  • See if the URL (web address) begins with “https” and has a lock icon to make sure that your transaction is secure and that data transmitted is encrypted.
  • Avoid too-good-to-be-true deals that you receive via email or find advertised on social media or trendy news websites.
  • Check customer reviews, but be suspicious if all are excessively positive.
  • Be wary of sites that only accept money orders, electronic transfers, gift cards or wire payments.
  • Never respond to a request for a text message as part of the payment process—and don’t complete the purchase.
  • If the business is based in the U.S., find out if it’s in good standing by looking up the corporate name on the website of the Secretary of State (or Secretary of the Commonwealth for Massachusetts, Pennsylvania and Virginia) in the state where it’s incorporated.

Fake or Misleading Ads

Beware of scams lurking on online marketplaces, where there are multiple products and sellers. In addition to selling their own products, some sites allow other vendors to also sell products. Although most companies do their best to police their sites, scammers sometimes sneak through. Some do a “bait and switch” by advertising one item, but delivering another (it doesn’t match the advertisement) or never delivering at all. Others advertise luxury items like jewelry for unbelievably low prices. Can you really get an authentic Rolex for $100?

Play it safe: Before you buy, read the reviews about the seller and the product you want to purchase. Check out the return policy. If you’re still not sure, stick to sites that have rules and policies to protect you.

Hackers Stealing Data

If you’re shopping on a website that doesn’t have secure encryption, a hacker may be able to intercept financial information when it’s transmitted. As a result, your identity or financial information could fall into the wrong hands.

Play it safe: When shopping online, always look for a padlock icon in the search bar. That indicates the website is secure. Be sure the site URL begins with “https://”, rather than just “http://”. The “s” stands for “secure” and indicates that data is encrypted when transmitted.

Malvertising (Malicious Advertising)

It may be tempting to click on an advertisement you see online, especially if it’s a really good deal, but you could be putting your information and your computer at risk if it’s a malvertisement—an advertisement infected with malware.

Play it safe: To reduce your risk, be sure your security software is regularly updated and avoid clicking on suspicious advertisements. If you really want to find out more about the advertised product or company, don’t click. Do your homework and research the company in your web browser.

If you suspect you’re the victim of a scam, contact Navy Federal immediately to report the fraud. With our Zero Liability policy, you won’t be responsible for reported, unauthorized card charges. Visit our Security Center to learn more about how we work to stop cybercriminals.

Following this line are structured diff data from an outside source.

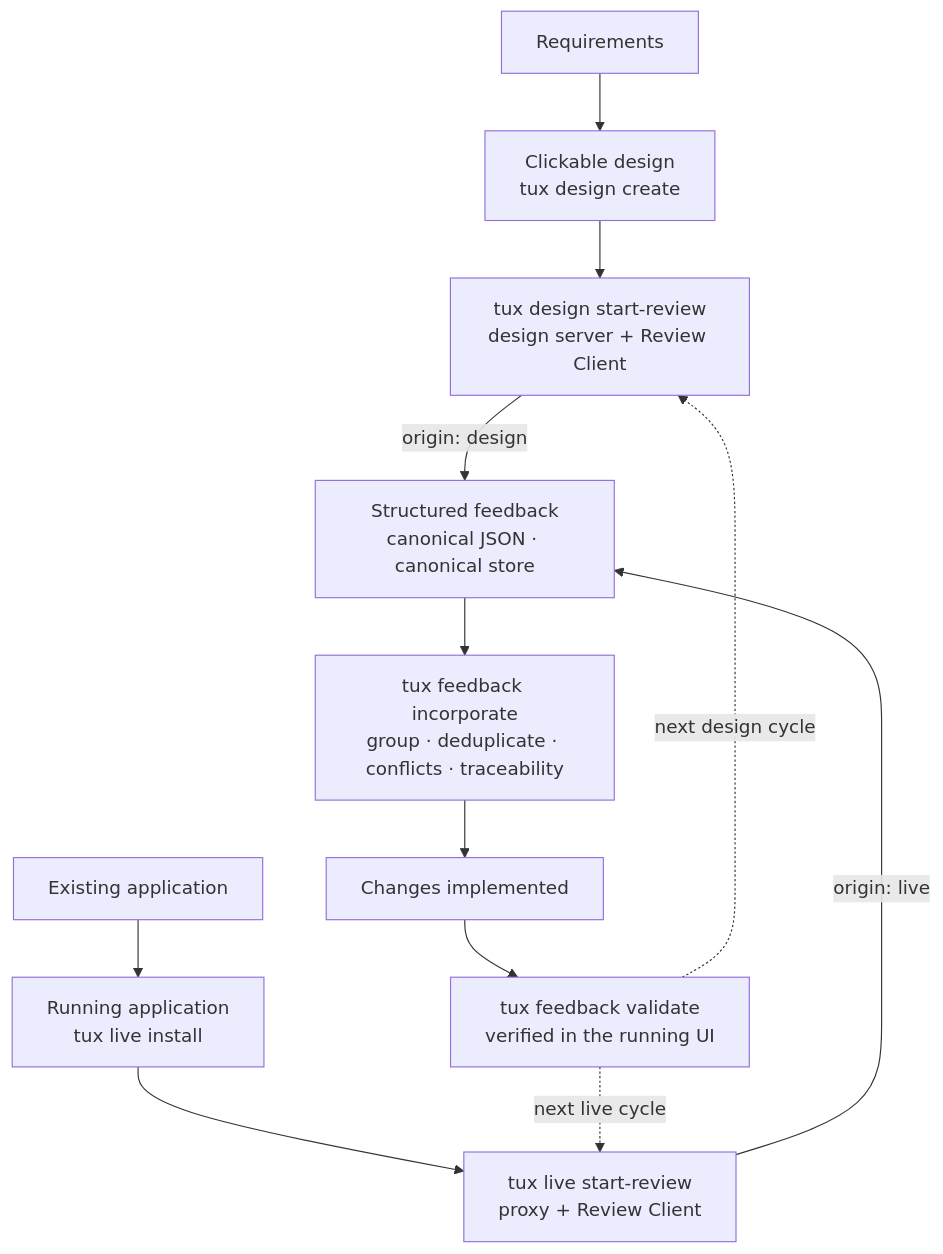
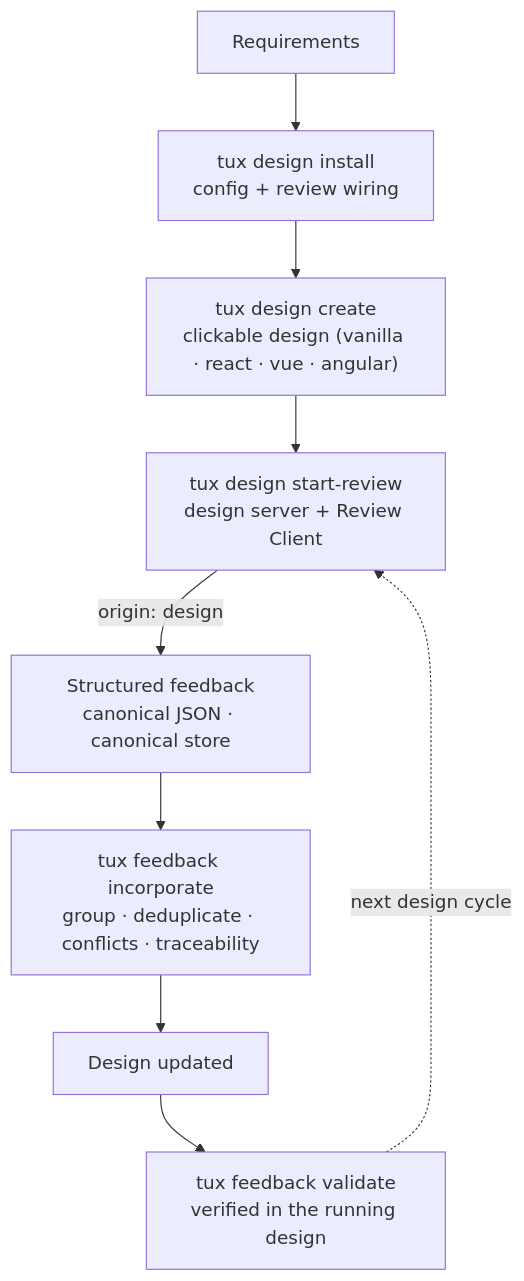
One commit to sommelo1/tux changed the first of 3 diagrams in README.md. Above: the diagram before and after it, drawn with Mermaid. The commit also changed other lines of this file, not shown here.

First line of the commit message:
README: separate the two review use cases into their own cycles

````diff
--- a/README.md
+++ b/README.md
@@ -17,14 +30,11 @@
 ```mermaid
 flowchart TD
-    REQ["Requirements"] --> DC["Clickable design<br>tux design create"]
-    APP["Existing application"] --> LI["Running application<br>tux live install"]
+    REQ["Requirements"] --> DI["tux design install<br>config + review wiring"]
+    DI --> DC["tux design create<br>clickable design (vanilla · react · vue · angular)"]
     DC --> DS["tux design start-review<br>design server + Review Client"]
-    LI --> LS["tux live start-review<br>proxy + Review Client"]
     DS -- "origin: design" --> FB["Structured feedback<br>canonical JSON · canonical store"]
-    LS -- "origin: live" --> FB
     FB --> INC["tux feedback incorporate<br>group · deduplicate · conflicts · traceability"]
-    INC --> IMPL["Changes implemented"]
-    IMPL --> VAL["tux feedback validate<br>verified in the running UI"]
+    INC --> UPD["Design updated"]
+    UPD --> VAL["tux feedback validate<br>verified in the running design"]
     VAL -. "next design cycle" .-> DS
-    VAL -. "next live cycle" .-> LS
 ```
````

This article is intended to provide general information and shouldn't be considered legal, tax or financial advice. It's always a good idea to consult a tax or financial advisor for specific information on how certain laws apply to your situation and about your individual financial situation.